[Change detection data]
=======

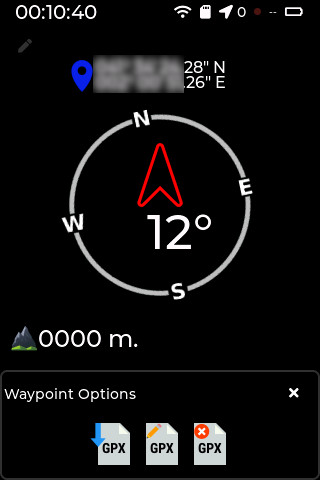
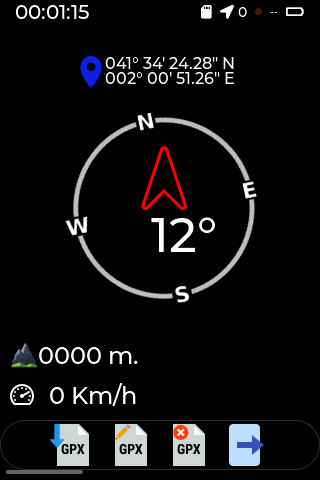
feat(lvgl): Change Waypoint option toolbar

diff --git a/lib/gui/src/buttonBar.cpp b/lib/gui/src/buttonBar.cpp
@@ -59,7 +59,7 @@ void buttonBarEvent(lv_event_t *event)
   if (strcmp(option,"waypoint") == 0)
   {
     log_v("Waypoint");
-    isMainScreen = false;
+  //  isMainScreen = false;
     isWaypointOpt = true;
     isTrackOpt = false;
     if (!isOptionLoaded)
@@ -101,7 +101,7 @@ void optionEvent(lv_event_t *event)
     log_v("Load Option");
     wptAction = WPT_LOAD;
     isMainScreen = false;
-    lv_msgbox_close(option);
+    lv_obj_del(option);
     updateWaypointListScreen();
     lv_screen_load(listWaypointScreen);
   }
@@ -110,7 +110,7 @@ void optionEvent(lv_event_t *event)
     log_v("Edit Option");
     wptAction = WPT_EDIT;
     isMainScreen = false;
-    lv_msgbox_close(option);
+    lv_obj_del(option);
     updateWaypointListScreen();
     lv_screen_load(listWaypointScreen);
   }
@@ -119,25 +119,22 @@ void optionEvent(lv_event_t *event)
     log_v("Delete Option");
     wptAction = WPT_DEL;
     isMainScreen = false;
-    lv_msgbox_close(option);
+    lv_obj_del(option);
     updateWaypointListScreen();
     lv_screen_load(listWaypointScreen);   
   }
-}
-
-/**
- * @brief Close Options event
- *
- * @param event
- */
- void closeOption(lv_event_t *event)
- {
+  if (strcmp(action,"exit") == 0)
+  {
     isMainScreen = true;
-    isOptionLoaded = false;
-    isWaypointOpt = false;
-    isTrackOpt = false;
-    redrawMap = true;
- }
+    lv_obj_del(option);
+  }
+
+
+  isOptionLoaded = false;
+  isWaypointOpt = false;
+  isTrackOpt = false;
+  redrawMap = true;
+}
 
 /**
  * @brief Hide/Show Animation
@@ -283,29 +280,26 @@ void createButtonBarScr()
  */
 void loadOptions()
 {
-  option = lv_msgbox_create(lv_scr_act());
-  lv_obj_t *buttons = lv_obj_create(option);
-  lv_obj_remove_style_all(buttons);
-  lv_obj_set_flex_flow(buttons, LV_FLEX_FLOW_ROW);
-  lv_obj_set_flex_align(buttons, LV_FLEX_ALIGN_CENTER, LV_FLEX_ALIGN_CENTER, LV_FLEX_ALIGN_CENTER);
-  #ifdef TDECK_ESP32S3
-    lv_obj_set_style_text_font(option, fontSmall, 0);
-  #endif
-  lv_obj_set_size(buttons, TFT_WIDTH, 50 * scaleBut);
-  lv_obj_align_to(buttons, option,  LV_ALIGN_BOTTOM_LEFT, 0, -40);
+  option = lv_obj_create(lv_scr_act());
+  lv_obj_remove_style_all(option);
 
-  if (isWaypointOpt)
-    lv_msgbox_add_title(option,"Waypoint Options");
-  else if (isTrackOpt)
-  {
-    //lv_msgbox_add_title(option,"Track Options");
-  }
-  lv_msgbox_add_close_button(option);
-  
-  lv_obj_set_size(option, TFT_WIDTH, 110 * scaleBut);
-  lv_obj_align(option, LV_ALIGN_BOTTOM_LEFT, 0, 0);
+  lv_obj_set_style_radius(option, LV_RADIUS_CIRCLE, 0);
+  lv_obj_set_style_border_color(option, lv_color_white(), 0);
+  lv_obj_set_style_border_width(option, 1, 0);
+  lv_obj_set_style_border_opa(option,LV_OPA_20,0);
+  lv_obj_set_style_bg_color(option, lv_color_black(), 0);
+  lv_obj_set_style_bg_opa(option, 255, 0);
+  lv_obj_set_flex_flow(option, LV_FLEX_FLOW_ROW);
+  lv_obj_set_flex_align(option, LV_FLEX_ALIGN_CENTER, LV_FLEX_ALIGN_CENTER, LV_FLEX_ALIGN_CENTER);
+  lv_obj_set_size(option, TFT_WIDTH, 50 * scaleBut);
   lv_obj_clear_flag(option, LV_OBJ_FLAG_SCROLLABLE);
-  lv_obj_add_event_cb(option, closeOption, LV_EVENT_DELETE, NULL);
+  lv_obj_align(option, LV_ALIGN_BOTTOM_LEFT, 0, -10);
+
+  static lv_style_t style;
+  lv_style_init(&style);
+  lv_style_set_pad_column(&style, 10);
+  lv_obj_add_style(option, &style, 0);
+
   
   lv_obj_t *imgBtn;
   
@@ -319,29 +313,39 @@ void loadOptions()
   // }
   
   // Load Button
-  imgBtn = lv_img_create(buttons);
+  imgBtn = lv_img_create(option);
   lv_img_set_src(imgBtn, loadIconFile);
   lv_img_set_zoom(imgBtn,buttonScale);
   lv_obj_update_layout(imgBtn);
   lv_obj_set_style_size(imgBtn,48 * scaleBut, 48 * scaleBut, 0);
   lv_obj_add_flag(imgBtn, LV_OBJ_FLAG_CLICKABLE);
+  lv_obj_align(imgBtn,LV_ALIGN_BOTTOM_LEFT, 0, -40);
   lv_obj_add_event_cb(imgBtn, optionEvent, LV_EVENT_PRESSED, (char*)"load");
 
   // Edit Button
-  imgBtn = lv_img_create(buttons);
+  imgBtn = lv_img_create(option);
   lv_img_set_src(imgBtn, editIconFile);
   lv_img_set_zoom(imgBtn,buttonScale);
   lv_obj_update_layout(imgBtn);
   lv_obj_set_style_size(imgBtn,48 * scaleBut, 48 * scaleBut, 0);
   lv_obj_add_flag(imgBtn, LV_OBJ_FLAG_CLICKABLE);
   lv_obj_add_event_cb(imgBtn, optionEvent, LV_EVENT_PRESSED, (char*)"edit");
-  
+
   // Delete Button
-  imgBtn = lv_img_create(buttons);
+  imgBtn = lv_img_create(option);
   lv_img_set_src(imgBtn, deleteIconFile);
   lv_img_set_zoom(imgBtn,buttonScale);
   lv_obj_update_layout(imgBtn);
   lv_obj_set_style_size(imgBtn,48 * scaleBut, 48 * scaleBut, 0);
   lv_obj_add_flag(imgBtn, LV_OBJ_FLAG_CLICKABLE);
   lv_obj_add_event_cb(imgBtn, optionEvent, LV_EVENT_PRESSED, (char*)"delete");
+
+  // Exit Button
+  imgBtn = lv_img_create(option);
+  lv_img_set_src(imgBtn, exitIconFile);
+  lv_img_set_zoom(imgBtn,buttonScale);
+  lv_obj_update_layout(imgBtn);
+  lv_obj_set_style_size(imgBtn,48 * scaleBut, 48 * scaleBut, 0);
+  lv_obj_add_flag(imgBtn, LV_OBJ_FLAG_CLICKABLE);
+  lv_obj_add_event_cb(imgBtn, optionEvent, LV_EVENT_PRESSED, (char*)"exit");
 }

diff --git a/lib/gui/src/mainScr.cpp b/lib/gui/src/mainScr.cpp
@@ -521,27 +521,7 @@ void createMainScr()
   lv_obj_add_event_cb(tilesScreen, scrollTile, LV_EVENT_SCROLL_BEGIN, NULL);
   
   // Compass Tile
-  
-  // // Pin drag widget
-  // static lv_style_t editBtnStyleOff;
-  // lv_style_init(&editBtnStyleOff);
-  // lv_style_set_bg_color(&editBtnStyleOff, lv_color_black());
-  // lv_style_set_text_color(&editBtnStyleOff, lv_color_hex(0x303030));
-  // static lv_style_t editBtnStyleOn;
-  // lv_style_init(&editBtnStyleOn);
-  // lv_style_set_bg_color(&editBtnStyleOn, lv_color_black());
-  // lv_style_set_text_color(&editBtnStyleOn, lv_color_white());
-  // lv_obj_t *editScreenBtn = lv_button_create(compassTile);
-  // lv_obj_add_style(editScreenBtn, &editBtnStyleOff, LV_PART_MAIN | LV_STATE_DEFAULT);
-  // lv_obj_add_style(editScreenBtn, &editBtnStyleOn, LV_PART_MAIN | LV_STATE_CHECKED);
-  // lv_obj_set_pos(editScreenBtn, 5, 5);
-  // lv_obj_add_flag(editScreenBtn, LV_OBJ_FLAG_CHECKABLE);
-  // lv_obj_t *editScreenLbl;
-  // editScreenLbl = lv_label_create(editScreenBtn);
-  // lv_label_set_text(editScreenLbl, LV_SYMBOL_EDIT);
-  // lv_obj_center(editScreenLbl);
-  // lv_obj_add_event_cb(editScreenBtn, editWidget, LV_EVENT_ALL, NULL);
-  
+   
   // Compass Widget
   compassWidget(compassTile);
   // Position widget

diff --git a/lib/gui/src/buttonBar.hpp b/lib/gui/src/buttonBar.hpp
@@ -19,8 +19,9 @@ static const char *saveIconFile PROGMEM = "/save.bin";         // Save icon
 static const char *loadIconFile PROGMEM = "/load.bin";         // Load icon
 static const char *editIconFile PROGMEM = "/edit.bin";         // Edit icon
 static const char *deleteIconFile PROGMEM = "/delete.bin";     // Delete icon
-static const char *menuIconFile PROGMEM = "/menu.bin";          // Menu icon
-static const char *addWptIconFile PROGMEM = "/addwpt.bin";         // Add Waypoint icon
+static const char *menuIconFile PROGMEM = "/menu.bin";         // Menu icon
+static const char *addWptIconFile PROGMEM = "/addwpt.bin";     // Add Waypoint icon
+static const char *exitIconFile PROGMEM = "/exit.bin";         // Exit icon 
 
 static lv_obj_t *option;
 
@@ -31,7 +32,6 @@ extern bool isBarOpen;      // Flag to determine if Button Bar is open
 
 void buttonBarEvent(lv_event_t *event);
 void optionEvent(lv_event_t *event);
-void closeOption(lv_event_t *event);
 void hideShowEvent(lv_event_t * e);
 void hideShowAnim(void * var, int32_t v);
 void createButtonBarScr();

=======

Would you filter the entries above and keep each line that has the word "editBtnStyleOff"?

> **TASK RESPONSE**
-  // static lv_style_t editBtnStyleOff;
-  // lv_style_init(&editBtnStyleOff);
-  // lv_style_set_bg_color(&editBtnStyleOff, lv_color_black());
-  // lv_style_set_text_color(&editBtnStyleOff, lv_color_hex(0x303030));
-  // lv_obj_add_style(editScreenBtn, &editBtnStyleOff, LV_PART_MAIN | LV_STATE_DEFAULT);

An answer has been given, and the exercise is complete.